Task directions:
Only lines holding "rate" are needed; copy each of them from the data below.

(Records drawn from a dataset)
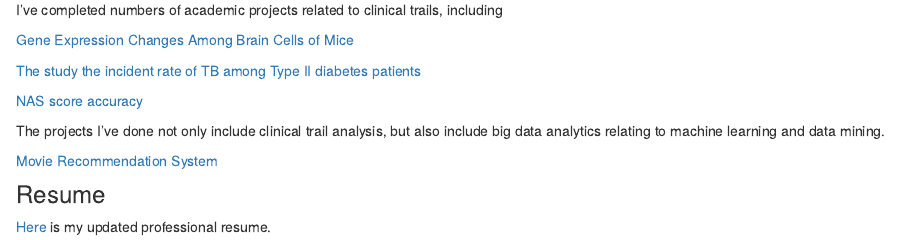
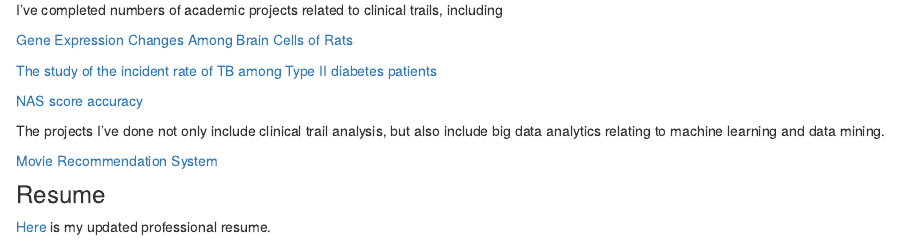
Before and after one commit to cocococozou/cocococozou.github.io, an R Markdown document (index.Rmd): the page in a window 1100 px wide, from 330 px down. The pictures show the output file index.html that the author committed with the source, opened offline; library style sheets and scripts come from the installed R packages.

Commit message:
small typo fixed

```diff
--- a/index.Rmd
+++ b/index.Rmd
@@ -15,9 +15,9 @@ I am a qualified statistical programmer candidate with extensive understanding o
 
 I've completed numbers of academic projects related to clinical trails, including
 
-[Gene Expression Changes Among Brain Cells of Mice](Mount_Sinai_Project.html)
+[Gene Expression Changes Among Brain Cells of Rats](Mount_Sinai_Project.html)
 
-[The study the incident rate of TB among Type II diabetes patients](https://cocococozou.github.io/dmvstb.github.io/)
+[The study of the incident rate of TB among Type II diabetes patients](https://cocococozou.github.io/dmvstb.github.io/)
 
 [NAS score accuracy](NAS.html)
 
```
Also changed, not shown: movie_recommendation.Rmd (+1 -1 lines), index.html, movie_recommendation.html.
---
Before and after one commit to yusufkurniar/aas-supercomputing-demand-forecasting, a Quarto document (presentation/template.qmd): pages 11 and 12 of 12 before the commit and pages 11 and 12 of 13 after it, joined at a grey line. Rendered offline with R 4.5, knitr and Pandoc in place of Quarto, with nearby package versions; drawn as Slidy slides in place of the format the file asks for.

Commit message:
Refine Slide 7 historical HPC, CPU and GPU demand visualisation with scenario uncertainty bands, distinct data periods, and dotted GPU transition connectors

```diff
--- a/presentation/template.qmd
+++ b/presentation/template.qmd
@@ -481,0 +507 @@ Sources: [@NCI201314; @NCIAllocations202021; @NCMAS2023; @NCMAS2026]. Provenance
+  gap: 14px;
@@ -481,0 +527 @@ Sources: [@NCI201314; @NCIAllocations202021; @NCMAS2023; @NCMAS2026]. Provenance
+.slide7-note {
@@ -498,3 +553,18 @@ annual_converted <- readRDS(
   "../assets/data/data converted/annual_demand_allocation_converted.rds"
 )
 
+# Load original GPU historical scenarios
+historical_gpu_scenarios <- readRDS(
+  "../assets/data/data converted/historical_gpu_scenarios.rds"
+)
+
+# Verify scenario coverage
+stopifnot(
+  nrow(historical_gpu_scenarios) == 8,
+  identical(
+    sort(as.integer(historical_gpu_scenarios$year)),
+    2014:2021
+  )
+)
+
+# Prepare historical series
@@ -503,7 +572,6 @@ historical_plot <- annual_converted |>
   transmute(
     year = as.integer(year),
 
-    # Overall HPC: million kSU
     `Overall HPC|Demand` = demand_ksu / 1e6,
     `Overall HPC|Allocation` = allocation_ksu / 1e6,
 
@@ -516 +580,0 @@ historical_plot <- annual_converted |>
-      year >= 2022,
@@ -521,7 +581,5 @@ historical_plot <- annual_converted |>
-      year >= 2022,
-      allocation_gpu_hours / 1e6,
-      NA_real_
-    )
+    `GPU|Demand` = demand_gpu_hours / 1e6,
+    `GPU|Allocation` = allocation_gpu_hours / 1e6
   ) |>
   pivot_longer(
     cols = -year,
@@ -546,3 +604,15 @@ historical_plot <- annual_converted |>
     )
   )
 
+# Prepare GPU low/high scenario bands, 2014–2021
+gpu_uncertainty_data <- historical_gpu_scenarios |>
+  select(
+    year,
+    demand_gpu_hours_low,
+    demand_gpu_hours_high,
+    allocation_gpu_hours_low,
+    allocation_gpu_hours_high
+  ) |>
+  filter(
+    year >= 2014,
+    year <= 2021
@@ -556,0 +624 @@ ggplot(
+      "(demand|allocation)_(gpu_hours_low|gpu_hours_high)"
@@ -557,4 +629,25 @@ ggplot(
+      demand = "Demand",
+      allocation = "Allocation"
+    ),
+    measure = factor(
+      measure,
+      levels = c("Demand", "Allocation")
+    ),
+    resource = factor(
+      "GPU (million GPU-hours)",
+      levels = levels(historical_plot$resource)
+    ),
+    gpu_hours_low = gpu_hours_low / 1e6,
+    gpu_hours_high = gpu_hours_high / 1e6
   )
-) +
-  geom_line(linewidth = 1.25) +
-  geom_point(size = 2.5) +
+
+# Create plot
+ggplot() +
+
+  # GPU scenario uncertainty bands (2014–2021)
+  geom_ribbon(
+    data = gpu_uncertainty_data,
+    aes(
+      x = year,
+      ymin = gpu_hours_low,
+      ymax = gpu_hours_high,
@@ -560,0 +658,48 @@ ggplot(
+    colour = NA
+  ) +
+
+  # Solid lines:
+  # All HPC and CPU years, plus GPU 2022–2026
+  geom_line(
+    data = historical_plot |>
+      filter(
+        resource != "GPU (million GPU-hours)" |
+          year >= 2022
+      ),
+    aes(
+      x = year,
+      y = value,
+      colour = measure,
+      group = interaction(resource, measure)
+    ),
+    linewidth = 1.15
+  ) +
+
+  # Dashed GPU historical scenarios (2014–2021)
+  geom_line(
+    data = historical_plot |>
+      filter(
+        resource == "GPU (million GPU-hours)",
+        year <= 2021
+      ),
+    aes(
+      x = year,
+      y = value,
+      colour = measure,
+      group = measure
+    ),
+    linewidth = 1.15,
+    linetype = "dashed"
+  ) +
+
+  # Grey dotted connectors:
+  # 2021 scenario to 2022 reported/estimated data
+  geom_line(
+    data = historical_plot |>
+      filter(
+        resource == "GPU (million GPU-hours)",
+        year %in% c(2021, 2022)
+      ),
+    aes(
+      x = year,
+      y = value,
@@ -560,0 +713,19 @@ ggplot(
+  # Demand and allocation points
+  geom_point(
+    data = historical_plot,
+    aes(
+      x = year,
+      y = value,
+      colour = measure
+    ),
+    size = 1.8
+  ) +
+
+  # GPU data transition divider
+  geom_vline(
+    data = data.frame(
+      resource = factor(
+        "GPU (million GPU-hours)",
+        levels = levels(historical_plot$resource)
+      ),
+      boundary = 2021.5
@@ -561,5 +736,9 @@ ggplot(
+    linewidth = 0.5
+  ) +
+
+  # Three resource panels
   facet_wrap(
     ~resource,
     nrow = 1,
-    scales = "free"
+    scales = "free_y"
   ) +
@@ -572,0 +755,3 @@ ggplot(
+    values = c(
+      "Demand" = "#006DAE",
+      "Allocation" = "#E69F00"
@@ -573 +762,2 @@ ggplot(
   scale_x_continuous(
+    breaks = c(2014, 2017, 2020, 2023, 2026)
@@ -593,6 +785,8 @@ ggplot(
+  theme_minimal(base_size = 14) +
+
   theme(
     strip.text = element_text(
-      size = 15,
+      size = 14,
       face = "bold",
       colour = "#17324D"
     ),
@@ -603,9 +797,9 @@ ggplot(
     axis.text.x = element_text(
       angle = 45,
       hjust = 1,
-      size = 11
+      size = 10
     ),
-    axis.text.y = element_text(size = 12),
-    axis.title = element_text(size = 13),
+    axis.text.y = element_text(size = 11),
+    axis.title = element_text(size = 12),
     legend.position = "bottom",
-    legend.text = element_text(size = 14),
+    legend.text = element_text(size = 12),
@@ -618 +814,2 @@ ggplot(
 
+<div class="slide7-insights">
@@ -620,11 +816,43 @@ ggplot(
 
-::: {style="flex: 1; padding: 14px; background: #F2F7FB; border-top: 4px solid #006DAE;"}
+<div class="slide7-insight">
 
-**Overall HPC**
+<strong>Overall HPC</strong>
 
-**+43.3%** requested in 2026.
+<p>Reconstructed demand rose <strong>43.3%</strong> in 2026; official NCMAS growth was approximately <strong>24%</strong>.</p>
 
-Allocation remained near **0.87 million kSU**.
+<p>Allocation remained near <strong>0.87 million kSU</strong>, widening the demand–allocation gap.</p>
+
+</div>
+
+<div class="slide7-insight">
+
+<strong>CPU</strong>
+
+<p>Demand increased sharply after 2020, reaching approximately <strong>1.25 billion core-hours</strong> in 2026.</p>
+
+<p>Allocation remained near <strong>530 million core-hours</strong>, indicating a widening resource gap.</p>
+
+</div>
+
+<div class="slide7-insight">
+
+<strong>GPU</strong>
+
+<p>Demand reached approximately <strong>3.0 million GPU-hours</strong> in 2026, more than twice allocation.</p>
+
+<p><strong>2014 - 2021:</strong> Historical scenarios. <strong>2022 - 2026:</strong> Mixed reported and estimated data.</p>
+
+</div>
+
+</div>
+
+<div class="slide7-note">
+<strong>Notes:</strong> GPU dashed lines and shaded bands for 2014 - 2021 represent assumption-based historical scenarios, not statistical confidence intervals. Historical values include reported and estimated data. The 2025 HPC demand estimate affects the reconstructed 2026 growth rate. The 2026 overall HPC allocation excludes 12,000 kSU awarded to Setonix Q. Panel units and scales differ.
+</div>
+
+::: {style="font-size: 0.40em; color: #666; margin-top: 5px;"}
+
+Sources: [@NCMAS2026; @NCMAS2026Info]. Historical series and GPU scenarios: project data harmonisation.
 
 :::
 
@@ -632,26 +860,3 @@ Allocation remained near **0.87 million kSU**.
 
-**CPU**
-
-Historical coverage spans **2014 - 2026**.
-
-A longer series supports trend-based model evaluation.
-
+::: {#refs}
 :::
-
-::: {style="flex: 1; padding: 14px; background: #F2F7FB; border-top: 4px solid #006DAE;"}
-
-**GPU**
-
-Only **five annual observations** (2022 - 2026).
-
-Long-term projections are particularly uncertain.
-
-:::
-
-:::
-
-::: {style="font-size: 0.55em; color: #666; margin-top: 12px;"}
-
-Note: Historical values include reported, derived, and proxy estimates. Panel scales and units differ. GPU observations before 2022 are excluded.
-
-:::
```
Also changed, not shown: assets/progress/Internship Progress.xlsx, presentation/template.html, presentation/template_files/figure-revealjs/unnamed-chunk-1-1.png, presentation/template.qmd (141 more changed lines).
* * *
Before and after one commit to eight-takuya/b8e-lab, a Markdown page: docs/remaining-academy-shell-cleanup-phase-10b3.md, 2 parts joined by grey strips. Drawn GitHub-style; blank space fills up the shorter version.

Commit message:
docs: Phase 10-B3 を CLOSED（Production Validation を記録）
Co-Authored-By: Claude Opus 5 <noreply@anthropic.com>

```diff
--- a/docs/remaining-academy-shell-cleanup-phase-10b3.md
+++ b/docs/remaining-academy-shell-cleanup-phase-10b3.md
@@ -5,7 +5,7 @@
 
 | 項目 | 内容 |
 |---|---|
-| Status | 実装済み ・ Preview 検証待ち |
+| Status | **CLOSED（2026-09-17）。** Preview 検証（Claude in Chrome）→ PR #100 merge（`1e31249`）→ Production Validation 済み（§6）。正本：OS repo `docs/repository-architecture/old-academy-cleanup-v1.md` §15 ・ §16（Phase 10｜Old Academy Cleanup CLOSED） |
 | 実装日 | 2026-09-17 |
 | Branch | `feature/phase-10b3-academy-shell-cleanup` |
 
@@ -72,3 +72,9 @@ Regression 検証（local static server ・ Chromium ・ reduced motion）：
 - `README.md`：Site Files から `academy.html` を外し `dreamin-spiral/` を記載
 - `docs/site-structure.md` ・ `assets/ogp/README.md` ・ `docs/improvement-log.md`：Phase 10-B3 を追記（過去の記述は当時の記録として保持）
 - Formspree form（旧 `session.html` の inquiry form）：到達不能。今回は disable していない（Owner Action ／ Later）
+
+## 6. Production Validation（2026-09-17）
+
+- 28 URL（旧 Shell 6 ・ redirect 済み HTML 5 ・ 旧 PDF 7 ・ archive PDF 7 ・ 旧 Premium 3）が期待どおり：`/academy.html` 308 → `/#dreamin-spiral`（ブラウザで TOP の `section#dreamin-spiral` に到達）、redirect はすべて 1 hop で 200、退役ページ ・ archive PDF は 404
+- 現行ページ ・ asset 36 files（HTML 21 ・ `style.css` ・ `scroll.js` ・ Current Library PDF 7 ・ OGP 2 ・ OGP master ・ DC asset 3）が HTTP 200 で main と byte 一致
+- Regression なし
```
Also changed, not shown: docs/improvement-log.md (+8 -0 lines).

Exercise solution:
-[The study the incident rate of TB among Type II diabetes patients](https://cocococozou.github.io/dmvstb.github.io/)
+[The study of the incident rate of TB among Type II diabetes patients](https://cocococozou.github.io/dmvstb.github.io/)
+<strong>Notes:</strong> GPU dashed lines and shaded bands for 2014 - 2021 represent assumption-based historical scenarios, not statistical confidence intervals. Historical values include reported and estimated data. The 2025 HPC demand estimate affects the reconstructed 2026 growth rate. The 2026 overall HPC allocation excludes 12,000 kSU awarded to Setonix Q. Panel units and scales differ.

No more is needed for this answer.